**DATA RECORDS**:
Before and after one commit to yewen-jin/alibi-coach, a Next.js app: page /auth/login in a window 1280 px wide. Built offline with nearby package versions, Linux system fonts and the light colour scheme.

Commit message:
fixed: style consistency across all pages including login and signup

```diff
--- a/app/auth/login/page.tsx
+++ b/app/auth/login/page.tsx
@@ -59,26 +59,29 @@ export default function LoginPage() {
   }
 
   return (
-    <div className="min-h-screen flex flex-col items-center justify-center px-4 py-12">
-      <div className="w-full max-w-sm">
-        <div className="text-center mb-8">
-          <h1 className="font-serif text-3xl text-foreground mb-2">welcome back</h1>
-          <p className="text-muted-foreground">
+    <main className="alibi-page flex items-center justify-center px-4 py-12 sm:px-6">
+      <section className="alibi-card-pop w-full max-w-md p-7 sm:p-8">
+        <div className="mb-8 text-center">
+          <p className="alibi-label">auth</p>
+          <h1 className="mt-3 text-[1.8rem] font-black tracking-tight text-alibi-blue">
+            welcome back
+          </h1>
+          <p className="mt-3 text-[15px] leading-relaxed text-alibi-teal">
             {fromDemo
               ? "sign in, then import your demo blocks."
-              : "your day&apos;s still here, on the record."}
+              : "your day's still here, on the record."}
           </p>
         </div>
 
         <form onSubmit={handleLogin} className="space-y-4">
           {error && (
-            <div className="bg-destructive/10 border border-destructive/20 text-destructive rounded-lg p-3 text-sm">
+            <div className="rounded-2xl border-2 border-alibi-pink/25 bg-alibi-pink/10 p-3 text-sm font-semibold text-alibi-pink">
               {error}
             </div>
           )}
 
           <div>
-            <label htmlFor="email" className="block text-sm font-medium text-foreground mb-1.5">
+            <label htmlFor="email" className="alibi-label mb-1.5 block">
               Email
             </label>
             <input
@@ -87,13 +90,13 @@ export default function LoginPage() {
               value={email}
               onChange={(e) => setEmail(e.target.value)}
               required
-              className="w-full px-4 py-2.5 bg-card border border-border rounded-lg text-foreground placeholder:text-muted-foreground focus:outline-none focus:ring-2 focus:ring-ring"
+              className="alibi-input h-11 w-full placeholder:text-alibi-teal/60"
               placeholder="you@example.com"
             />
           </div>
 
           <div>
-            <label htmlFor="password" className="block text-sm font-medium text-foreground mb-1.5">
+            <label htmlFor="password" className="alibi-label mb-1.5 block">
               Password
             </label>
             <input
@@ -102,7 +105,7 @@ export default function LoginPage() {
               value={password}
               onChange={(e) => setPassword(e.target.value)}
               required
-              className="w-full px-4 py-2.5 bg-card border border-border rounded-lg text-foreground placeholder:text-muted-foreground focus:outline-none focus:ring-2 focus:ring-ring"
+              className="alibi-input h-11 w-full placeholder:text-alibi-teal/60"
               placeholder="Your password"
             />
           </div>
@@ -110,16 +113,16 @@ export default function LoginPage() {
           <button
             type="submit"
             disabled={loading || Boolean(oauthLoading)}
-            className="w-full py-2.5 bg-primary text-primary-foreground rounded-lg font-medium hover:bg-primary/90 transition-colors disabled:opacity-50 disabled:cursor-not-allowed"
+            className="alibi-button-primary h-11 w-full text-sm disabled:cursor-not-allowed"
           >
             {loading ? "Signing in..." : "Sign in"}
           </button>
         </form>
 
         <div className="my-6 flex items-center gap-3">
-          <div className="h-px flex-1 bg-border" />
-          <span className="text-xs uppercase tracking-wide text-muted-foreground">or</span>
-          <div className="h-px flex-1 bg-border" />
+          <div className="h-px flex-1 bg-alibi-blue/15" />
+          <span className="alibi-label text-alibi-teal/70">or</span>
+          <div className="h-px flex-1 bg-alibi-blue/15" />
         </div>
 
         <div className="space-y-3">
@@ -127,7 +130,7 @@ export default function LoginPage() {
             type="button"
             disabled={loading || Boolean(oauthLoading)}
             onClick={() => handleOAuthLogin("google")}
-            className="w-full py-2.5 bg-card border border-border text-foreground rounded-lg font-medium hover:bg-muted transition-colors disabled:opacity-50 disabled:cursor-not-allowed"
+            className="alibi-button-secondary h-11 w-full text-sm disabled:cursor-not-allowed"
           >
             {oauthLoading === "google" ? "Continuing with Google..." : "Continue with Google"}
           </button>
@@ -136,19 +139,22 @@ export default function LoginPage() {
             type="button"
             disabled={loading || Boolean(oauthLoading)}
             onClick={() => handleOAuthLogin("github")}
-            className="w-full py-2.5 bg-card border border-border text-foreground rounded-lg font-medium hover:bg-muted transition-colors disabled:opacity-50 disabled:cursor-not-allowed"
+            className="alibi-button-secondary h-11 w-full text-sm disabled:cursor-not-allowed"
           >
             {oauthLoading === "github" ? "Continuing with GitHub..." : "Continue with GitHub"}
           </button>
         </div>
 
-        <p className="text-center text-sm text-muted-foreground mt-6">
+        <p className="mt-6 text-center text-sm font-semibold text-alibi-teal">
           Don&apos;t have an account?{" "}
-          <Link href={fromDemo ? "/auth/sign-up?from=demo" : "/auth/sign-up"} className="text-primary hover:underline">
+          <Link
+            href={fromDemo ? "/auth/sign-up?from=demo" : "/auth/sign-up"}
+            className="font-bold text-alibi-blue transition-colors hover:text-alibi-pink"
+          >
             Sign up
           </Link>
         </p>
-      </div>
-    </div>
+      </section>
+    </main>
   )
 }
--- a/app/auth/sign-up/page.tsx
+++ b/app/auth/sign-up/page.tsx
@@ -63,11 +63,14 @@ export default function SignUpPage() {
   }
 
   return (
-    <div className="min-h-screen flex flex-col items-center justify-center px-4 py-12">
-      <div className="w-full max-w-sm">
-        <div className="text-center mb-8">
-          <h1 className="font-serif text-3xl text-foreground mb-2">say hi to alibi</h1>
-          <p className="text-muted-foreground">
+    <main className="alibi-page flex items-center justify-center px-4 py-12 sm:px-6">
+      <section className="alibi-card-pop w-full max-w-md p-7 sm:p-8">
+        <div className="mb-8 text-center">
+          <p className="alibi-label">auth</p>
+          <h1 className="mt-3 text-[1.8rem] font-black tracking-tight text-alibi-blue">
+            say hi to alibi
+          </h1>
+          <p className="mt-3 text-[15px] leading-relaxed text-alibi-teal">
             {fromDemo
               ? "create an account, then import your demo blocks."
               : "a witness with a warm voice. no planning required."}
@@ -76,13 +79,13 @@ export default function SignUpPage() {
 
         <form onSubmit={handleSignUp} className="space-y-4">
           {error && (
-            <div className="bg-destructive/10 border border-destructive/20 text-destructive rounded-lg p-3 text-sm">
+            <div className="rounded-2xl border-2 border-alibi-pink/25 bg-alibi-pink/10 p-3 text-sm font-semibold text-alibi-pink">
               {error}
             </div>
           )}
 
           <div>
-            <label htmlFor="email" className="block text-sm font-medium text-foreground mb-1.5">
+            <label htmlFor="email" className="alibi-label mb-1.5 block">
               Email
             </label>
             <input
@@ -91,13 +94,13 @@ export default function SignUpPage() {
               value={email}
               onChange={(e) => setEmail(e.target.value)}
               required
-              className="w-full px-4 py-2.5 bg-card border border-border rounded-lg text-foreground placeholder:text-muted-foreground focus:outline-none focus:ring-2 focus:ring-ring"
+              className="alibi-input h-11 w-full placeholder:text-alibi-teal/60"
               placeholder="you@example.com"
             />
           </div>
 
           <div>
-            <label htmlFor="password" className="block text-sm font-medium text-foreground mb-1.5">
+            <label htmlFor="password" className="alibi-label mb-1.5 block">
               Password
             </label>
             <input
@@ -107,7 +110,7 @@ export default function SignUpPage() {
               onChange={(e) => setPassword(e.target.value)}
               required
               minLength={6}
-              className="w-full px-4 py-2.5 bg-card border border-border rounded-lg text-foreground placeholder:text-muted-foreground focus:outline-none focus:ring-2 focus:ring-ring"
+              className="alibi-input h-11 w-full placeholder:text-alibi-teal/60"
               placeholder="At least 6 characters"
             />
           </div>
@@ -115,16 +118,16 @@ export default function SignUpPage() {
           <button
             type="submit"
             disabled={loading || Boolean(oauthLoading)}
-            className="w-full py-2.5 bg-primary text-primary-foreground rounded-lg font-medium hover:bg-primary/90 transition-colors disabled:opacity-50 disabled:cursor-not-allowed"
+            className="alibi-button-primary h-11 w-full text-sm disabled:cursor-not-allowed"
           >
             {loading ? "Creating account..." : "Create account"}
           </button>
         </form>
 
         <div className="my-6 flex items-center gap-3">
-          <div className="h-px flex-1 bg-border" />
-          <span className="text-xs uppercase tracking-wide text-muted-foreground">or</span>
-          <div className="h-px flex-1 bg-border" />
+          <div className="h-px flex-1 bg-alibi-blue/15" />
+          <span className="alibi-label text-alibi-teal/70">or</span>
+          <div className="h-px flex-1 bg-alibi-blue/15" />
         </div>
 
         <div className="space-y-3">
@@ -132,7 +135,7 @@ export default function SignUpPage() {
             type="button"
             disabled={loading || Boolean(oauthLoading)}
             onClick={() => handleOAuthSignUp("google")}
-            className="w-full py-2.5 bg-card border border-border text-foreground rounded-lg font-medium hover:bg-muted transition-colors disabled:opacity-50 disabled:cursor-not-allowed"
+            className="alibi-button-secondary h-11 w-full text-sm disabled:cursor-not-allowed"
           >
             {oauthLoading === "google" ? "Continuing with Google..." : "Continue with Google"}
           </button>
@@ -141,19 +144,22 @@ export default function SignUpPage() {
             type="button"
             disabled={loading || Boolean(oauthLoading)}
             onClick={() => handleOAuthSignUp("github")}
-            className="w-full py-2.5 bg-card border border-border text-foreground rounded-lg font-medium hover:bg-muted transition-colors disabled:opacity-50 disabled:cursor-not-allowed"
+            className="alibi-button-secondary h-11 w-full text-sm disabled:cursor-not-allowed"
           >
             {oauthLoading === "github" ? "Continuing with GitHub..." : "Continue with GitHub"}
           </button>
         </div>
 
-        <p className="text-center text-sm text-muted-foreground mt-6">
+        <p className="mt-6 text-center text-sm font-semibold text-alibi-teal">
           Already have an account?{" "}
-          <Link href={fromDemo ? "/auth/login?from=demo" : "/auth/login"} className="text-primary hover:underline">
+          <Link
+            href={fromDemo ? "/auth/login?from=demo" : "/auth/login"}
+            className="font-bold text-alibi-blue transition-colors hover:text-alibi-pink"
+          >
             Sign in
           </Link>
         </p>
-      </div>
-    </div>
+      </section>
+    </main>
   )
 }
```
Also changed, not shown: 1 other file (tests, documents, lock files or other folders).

==

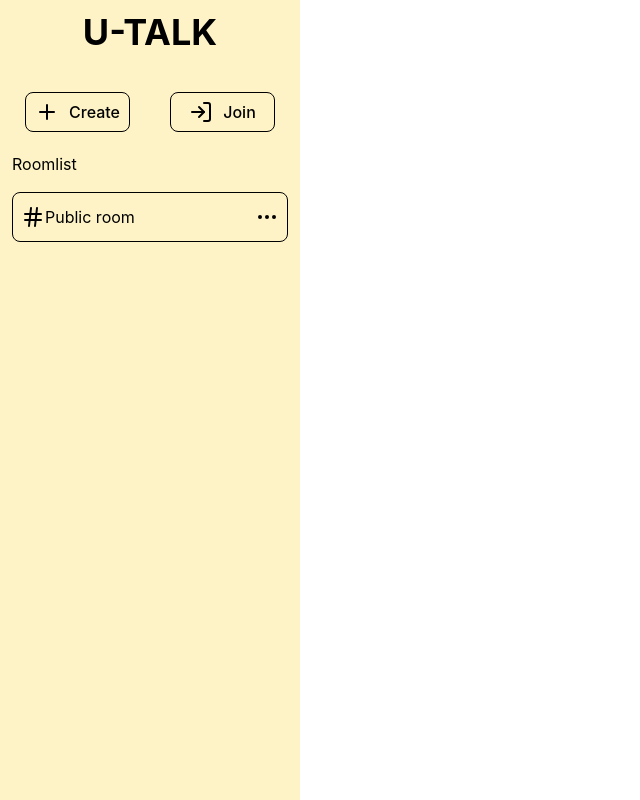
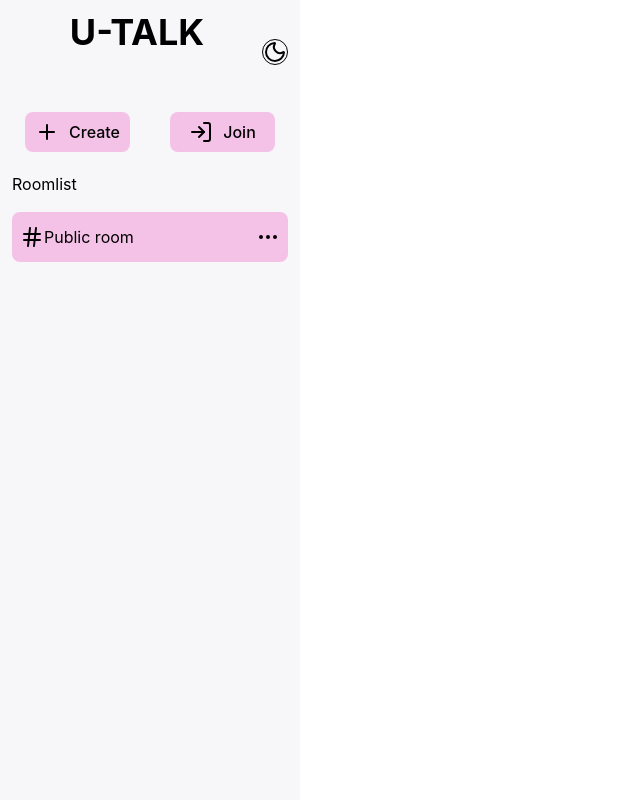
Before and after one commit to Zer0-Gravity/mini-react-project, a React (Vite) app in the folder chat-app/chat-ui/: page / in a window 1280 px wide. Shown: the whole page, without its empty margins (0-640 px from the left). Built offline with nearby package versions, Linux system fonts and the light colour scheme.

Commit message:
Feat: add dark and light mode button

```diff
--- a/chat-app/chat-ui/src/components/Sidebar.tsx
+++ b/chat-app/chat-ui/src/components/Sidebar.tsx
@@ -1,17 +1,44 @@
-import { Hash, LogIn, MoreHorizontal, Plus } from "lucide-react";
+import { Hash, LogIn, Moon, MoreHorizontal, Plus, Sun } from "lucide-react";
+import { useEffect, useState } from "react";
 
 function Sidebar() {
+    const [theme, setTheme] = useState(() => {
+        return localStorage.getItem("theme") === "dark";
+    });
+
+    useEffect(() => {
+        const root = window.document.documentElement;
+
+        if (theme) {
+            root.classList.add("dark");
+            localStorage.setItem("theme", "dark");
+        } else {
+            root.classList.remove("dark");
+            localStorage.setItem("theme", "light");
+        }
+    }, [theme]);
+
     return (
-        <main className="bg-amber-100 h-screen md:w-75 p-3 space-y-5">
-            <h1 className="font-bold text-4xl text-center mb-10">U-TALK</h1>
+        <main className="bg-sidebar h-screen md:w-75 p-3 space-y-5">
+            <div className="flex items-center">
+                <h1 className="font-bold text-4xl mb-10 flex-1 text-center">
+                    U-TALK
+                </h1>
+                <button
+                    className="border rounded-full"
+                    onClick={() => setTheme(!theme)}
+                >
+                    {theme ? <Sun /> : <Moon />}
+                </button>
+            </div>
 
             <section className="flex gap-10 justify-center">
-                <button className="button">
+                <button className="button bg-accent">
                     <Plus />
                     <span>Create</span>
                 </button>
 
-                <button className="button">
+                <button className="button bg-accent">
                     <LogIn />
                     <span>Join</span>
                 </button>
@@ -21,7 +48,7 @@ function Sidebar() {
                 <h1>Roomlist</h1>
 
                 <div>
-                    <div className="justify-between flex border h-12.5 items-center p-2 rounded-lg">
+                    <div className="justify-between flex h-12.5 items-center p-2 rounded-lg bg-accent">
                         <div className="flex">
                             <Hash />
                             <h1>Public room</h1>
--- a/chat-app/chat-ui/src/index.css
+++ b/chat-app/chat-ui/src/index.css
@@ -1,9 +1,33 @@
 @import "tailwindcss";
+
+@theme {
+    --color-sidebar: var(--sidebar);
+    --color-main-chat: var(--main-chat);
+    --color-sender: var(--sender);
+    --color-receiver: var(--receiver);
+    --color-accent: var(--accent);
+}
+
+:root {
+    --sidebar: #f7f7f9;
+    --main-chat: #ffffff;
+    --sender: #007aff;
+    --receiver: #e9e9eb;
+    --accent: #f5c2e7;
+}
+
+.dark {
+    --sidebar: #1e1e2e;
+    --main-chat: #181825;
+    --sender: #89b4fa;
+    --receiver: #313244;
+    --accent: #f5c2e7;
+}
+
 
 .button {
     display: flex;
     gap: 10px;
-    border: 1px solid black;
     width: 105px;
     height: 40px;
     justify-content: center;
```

**REQUIREMENT**: For the string "dark", work out how many lines of the entries contain it and reply with that number alone.

**ANSWER SECTION**: 6